On Tuesday, Google quietly introduced a Chrome browser extension called "Save to Google." The extension lets people save webpages to google.com/save, a site previously reserved for saving Google Image search results from mobile devices.
At first glance, Save to Google looks similar to browser extensions like Pocket or Readability, which allow users to save articles from the web and read them later. How is it different? First, Save to Google lacks a major feature of these read-it-later extensions, which strip away CSS and HTML formatting to present clean, plain-text articles that users can access on websites like Pocket and Readability. Save to Google doesn't work like this. Instead, it effectively turns google.com/save into a dressed-up bookmarks folder, where your "saved webpages" are just bookmarked links with header-photos.
Save to Google does offer some more features; for example, it lets you tag and add notes to saved webpages. To me, this makes Save to Google feel more like a stripped-down Evernote Web Clipper, and google.com/save a very basic version of Evernote.
It effectively turns google.com/save into a dressed-up bookmarks folder

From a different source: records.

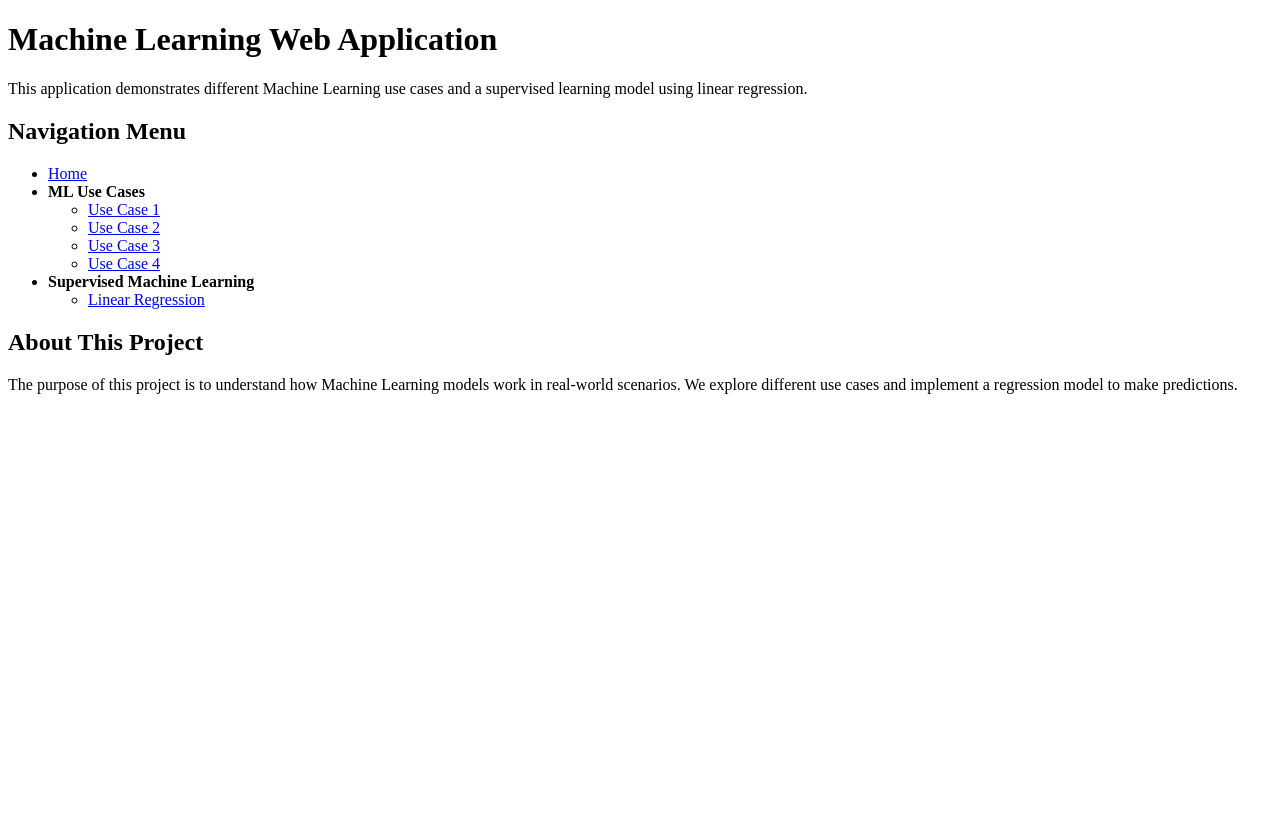
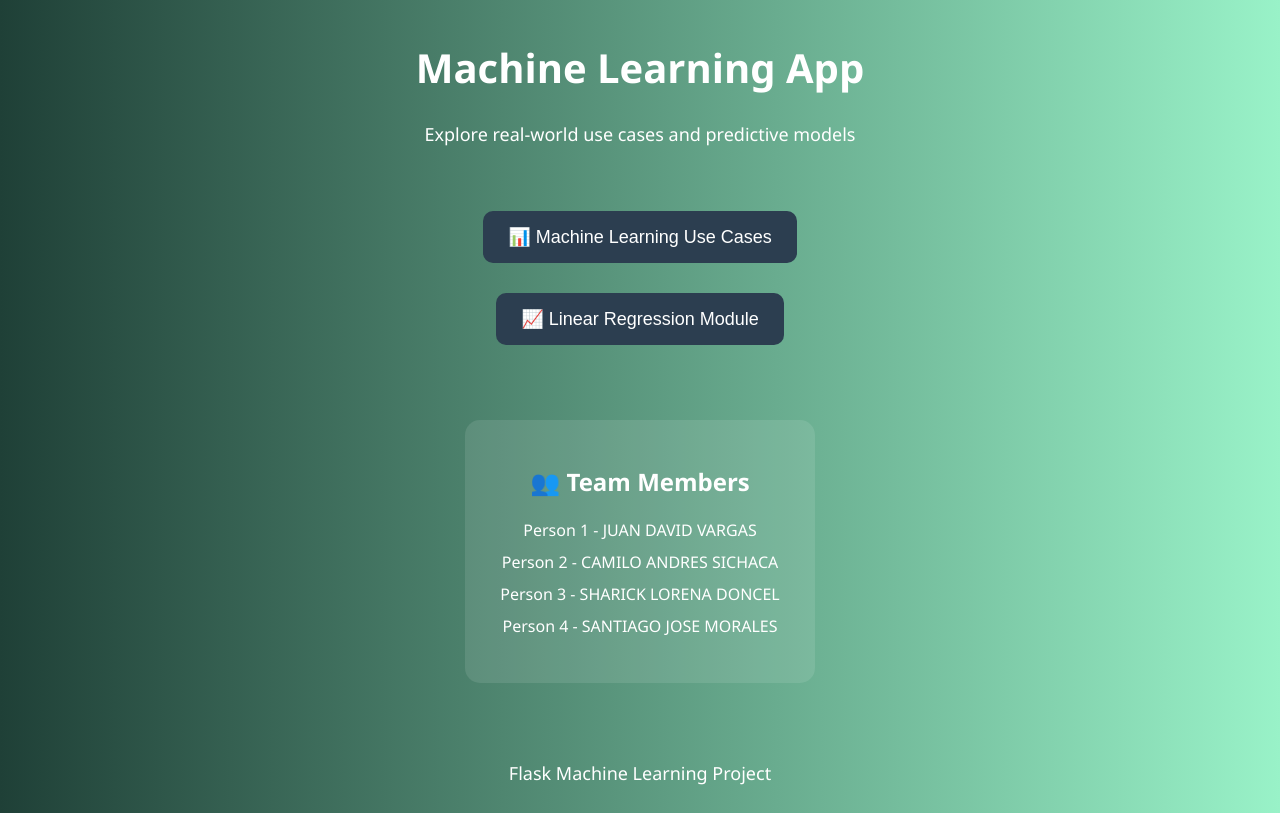
Before and after one commit to jdvargassanchez/machine-learning, a Flask app: page / in a window 1280 px wide. Before the commit the page ends 394 px from the top, so only its background shows below. Run offline with Flask 3, Linux system fonts and the light colour scheme.

Commit message:
Add interactive Home Page whit dropdown menu for the use cases

```diff
--- a/templates/index.html
+++ b/templates/index.html
@@ -2,40 +2,151 @@
 <html>
 <head>
     <title>Machine Learning App</title>
+
+    <style>
+        body {
+            margin: 0;
+            font-family: 'Segoe UI', sans-serif;
+            background: linear-gradient(to right, #1f4037, #99f2c8);
+            color: white;
+            text-align: center;
+        }
+
+        h1 {
+            margin-top: 40px;
+            font-size: 40px;
+        }
+
+        p {
+            font-size: 18px;
+        }
+
+        .container {
+            margin-top: 50px;
+        }
+
+        .main-btn {
+            background: #2c3e50;
+            color: white;
+            border: none;
+            padding: 15px 25px;
+            font-size: 18px;
+            margin: 15px;
+            border-radius: 10px;
+            cursor: pointer;
+            transition: 0.3s;
+        }
+
+        .main-btn:hover {
+            background: #1abc9c;
+            transform: scale(1.05);
+        }
+
+        .dropdown {
+            display: none;
+            margin-top: 20px;
+        }
+
+        .dropdown a {
+            display: block;
+            background: white;
+            color: #2c3e50;
+            padding: 12px;
+            margin: 10px auto;
+            width: 250px;
+            border-radius: 8px;
+            text-decoration: none;
+            transition: 0.3s;
+        }
+
+        .dropdown a:hover {
+            background: #1abc9c;
+            color: white;
+        }
+
+        .team {
+            margin-top: 60px;
+            background: rgba(255,255,255,0.1);
+            padding: 25px;
+            border-radius: 15px;
+            width: 300px;
+            margin-left: auto;
+            margin-right: auto;
+        }
+
+        .team h2 {
+            margin-bottom: 15px;
+        }
+
+        .team ul {
+            list-style: none;
+            padding: 0;
+        }
+
+        .team li {
+            padding: 5px;
+        }
+
+
+        .footer {
+            margin-top: 50px;
+            padding: 10px;
+            font-size: 14px;
+        }
+    </style>
 </head>
+
 <body>
 
-    <h1>Machine Learning Web Application</h1>
+    <h1>Machine Learning App</h1>
+    <p>Explore real-world use cases and predictive models</p>
 
-    <p>
-        This application demonstrates different Machine Learning use cases and a supervised learning model using linear regression.
-    </p>
+    <div class="container">
 
-    <h2>Navigation Menu</h2>
+        <button class="main-btn" onclick="toggleMenu()">
+            📊 Machine Learning Use Cases
+        </button>
 
-    <ul>
-        <li><a href="/">Home</a></li>
+        <div id="useCasesMenu" class="dropdown">
+            <a href="/use-case1">Use Case 1</a>
+            <a href="/use-case2">Use Case 2</a>
+            <a href="/use-case3">Use Case 3</a>
+            <a href="/use-case4">Use Case 4</a>
+        </div>
 
-        <li><strong>ML Use Cases</strong></li>
+        <br>
+        <a href="/linear-regression">
+            <button class="main-btn">
+                📈 Linear Regression Module
+            </button>
+        </a>
+
+    </div>
+
+    <div class="team">
+        <h2>👥 Team Members</h2>
         <ul>
-            <li><a href="/use-case1">Use Case 1</a></li>
-            <li><a href="/use-case2">Use Case 2</a></li>
-            <li><a href="/use-case3">Use Case 3</a></li>
-            <li><a href="/use-case4">Use Case 4</a></li>
+            <li>Person 1 - JUAN DAVID VARGAS</li>
+            <li>Person 2 - CAMILO ANDRES SICHACA</li>
+            <li>Person 3 - SHARICK LORENA DONCEL</li>
+            <li>Person 4 - SANTIAGO JOSE MORALES</li>
         </ul>
+    </div>
 
-        <li><strong>Supervised Machine Learning</strong></li>
-        <ul>
-            <li><a href="/linear-regression">Linear Regression</a></li>
-        </ul>
-    </ul>
+    <div class="footer">
+        <p>Flask Machine Learning Project</p>
+    </div>
 
-    <h2>About This Project</h2>
-
-    <p>
-        The purpose of this project is to understand how Machine Learning models work in real-world scenarios.
-        We explore different use cases and implement a regression model to make predictions.
-    </p>
+    <script>
+        function toggleMenu() {
+            var menu = document.getElementById("useCasesMenu");
+            if (menu.style.display === "block") {
+                menu.style.display = "none";
+            } else {
+                menu.style.display = "block";
+            }
+        }
+    </script>
 
 </body>
 </html>
```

Save to Google (and google.com/save) could be seen more as a research tool, than a read-it-later extension. And as a research tool, Save to Google offers a much simpler option than Evernote and its Web Clipper. I like that simplicity, and I've often felt that all of the features on the Evernote platform can become too overwhelming at times. (This is primarily why, nearly a year ago, I stopped using Evernote in favor of Google Keep for note taking.) For lightweight research, where you want to collect webpages in one place and take some quick notes on them, Save to Google looks to me like a seamless, easy-to-use option.